Ofcom has previously indicated it was looking at the UK as 4 distinct market areas, and the largest area is where no single wholesale provider holds a significant market power. Unsurprisingly this is the area where Virgin Media, BT and the various LLU operators offer services. In these areas as of December 2007, BT Wholesale had a 38.3% market share, Virgin Media 29.6% and LLU 32.2%.
"This is a major step forward in the UK broadband market reflecting the success we have had in promoting effective competition. It shows that we are determined to deregulate wherever we can do so in a way that is consistent with the broader public interest. We now need to build on these foundations and see timely investment and a competitive market emerge for next generation access as well."Ed Richards, (Chief Executive) Ofcom
The above statement from Ed Richards reveals that Ofcom hopes that by removing the regulations it may kick start investment in true next generation access products which in turn may see connections speeds of 100Mbps becoming affordable to consumers. Whether this is what will happen is impossible to predict, and the current economic environment may actually put paid to large investment projects. It should be noted that this is not refering to 21CN and WBC as next generation products. Given the penetration of ADSL2+ across the UK already, WBC is currently BT Wholesale playing catch-up.

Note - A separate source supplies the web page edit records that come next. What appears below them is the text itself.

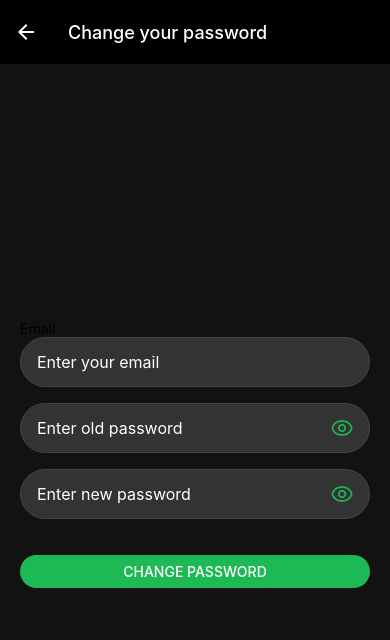
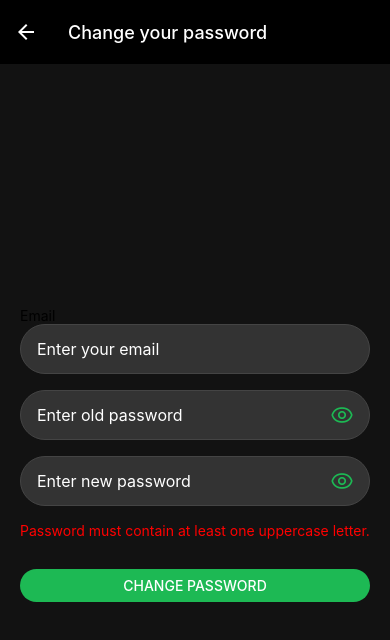
Before and after one commit to GiaHuyIUH/MobileStreamMusicApp, a React Native app: screen /ChangePassword in a window 390 px wide. Both pictures are taken after a click on the button "CHANGE PASSWORD". Shown: the top 640 px of the page. Built offline with nearby package versions, Linux system fonts and the light colour scheme; no server answers; what react-native-uuid would draw is missing.

Commit message:
bổ sung regex cho mật khẩu

```diff
--- a/screens/ChangePassword.js
+++ b/screens/ChangePassword.js
@@ -16,6 +16,7 @@ const ChangePasswordScreen = () => {
   const [email, setEmail] = useState(userInfo?.email || "");
   const [oldPassword, setOldPassword] = useState("");
   const [newPassword, setNewPassword] = useState("");
+  const [errorMessage, setErrorMessage] = useState(""); // To display error messages
   const [oldPasswordVisible, setOldPasswordVisible] = useState(false); // Manage visibility for old password
   const [newPasswordVisible, setNewPasswordVisible] = useState(false); // Manage visibility for new password
   const navigation = useNavigation();
@@ -31,6 +32,10 @@ const ChangePasswordScreen = () => {
   };
 
   const handleChangePassword = async () => {
+    if (!validatePassword(newPassword)) {
+      return; // Stop execution if password is invalid
+    }
+
     try {
       const auth = getAuth();
       const user = auth.currentUser;
@@ -50,6 +55,27 @@ const ChangePasswordScreen = () => {
     } catch (error) {
       Alert.alert("Error", error.message);
     }
+  };
+
+  const validatePassword = (password) => {
+    if (password.length > 12) {
+      setErrorMessage("Password must not exceed 12 characters.");
+      return false;
+    }
+    if (!/[A-Z]/.test(password)) {
+      setErrorMessage("Password must contain at least one uppercase letter.");
+      return false;
+    }
+    if (!/[0-9]/.test(password)) {
+      setErrorMessage("Password must contain at least one number.");
+      return false;
+    }
+    if (!/[!@#$%^&*(),.?":{}|<>]/.test(password)) {
+      setErrorMessage("Password must contain at least one special character.");
+      return false;
+    }
+    setErrorMessage(""); // Clear error if password is valid
+    return true;
   };
 
   const reauthenticateUser = async (user, email, oldPassword) => {
@@ -115,6 +141,7 @@ const ChangePasswordScreen = () => {
           />
         </TouchableOpacity>
       </View>
+      {errorMessage ? <Text style={styles.errorText}>{errorMessage}</Text> : null}
       <View style={styles.buttonContainer}>
         <Button
           title="Change Password"
@@ -157,6 +184,11 @@ const styles = StyleSheet.create({
     right: 16,
     top: 12,
   },
+  errorText: {
+    color: "#FF0000", // Red error message
+    fontSize: 14,
+    marginBottom: 10,
+  },
 });
 
 export default ChangePasswordScreen;
```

Removing the regulations on BT Wholesale may see the differences in pricing for its WBC and IPStream products for different parts of the country widening, which may see even BT Wholesale based providers offering two teir pricing in the country. One can presume that BT Wholesale will charge less in the densely populated areas in an attempt to compete with LLU and cable services but with the removal of the rules one wonders what measures are in place to ensure the continued availability of wholesale products. BT Wholesale could simply wind up its operations over time for parts of the country and the BT Group could only provide DSL based broadband via BT Retail. The effects on the smaller sub 150,000 customer providers could be dramatic if the way forward is to make wholesale agreements with LLU providers but still retain a smaller access network from BT Wholesale for the remaining 30% of the country.
Perhaps the plus side is the idea that we may see the BT Group more likely to start investment in fibre deployments especially if the requirement for wholesale access is removed. Though given that LLU controls would appear to still be in place it seems unlikely that BT could rip out the copper local loop and replace it with fibre. Any fibre deployment would have to be alongside the copper loop.
Just as with the introduction of Capacity Based Pricing in 2004, it took some years for the full effects to be felt as providers lowered prices by reducing the amount of over capacity they had, though at the time the vast majority welcomed the lowering in retail prices.
Who knows, Ofcom may have its wish and see more investment in next generation access, but given the market pressures to compete at the retail price level it seems likely that if we ever see widespread 50Mbps and 100Mbps product options that they will be highly contended perhaps at 100:1 or even higher levels. Some ADSL providers already contend at levels like this to keep prices low, so those who wish for fibre with its high connection speed and reliability may get their wish, but actual performance during normal waking hours will probably be no different to a 2Mbps connection of a few years ago.
Whatever happens, by using different rules in the different parts of the UK the danger of widening the digital divide is greater than ever. Three years time should see some 50% of UK households with the option of 50Mbps services from Virgin Media and possibly a patchwork of 50Mbps or faster services from other providers, but the remaining 30% look set at present to be left with ADSL2+ from BT Wholesale as the maximum offering for some time.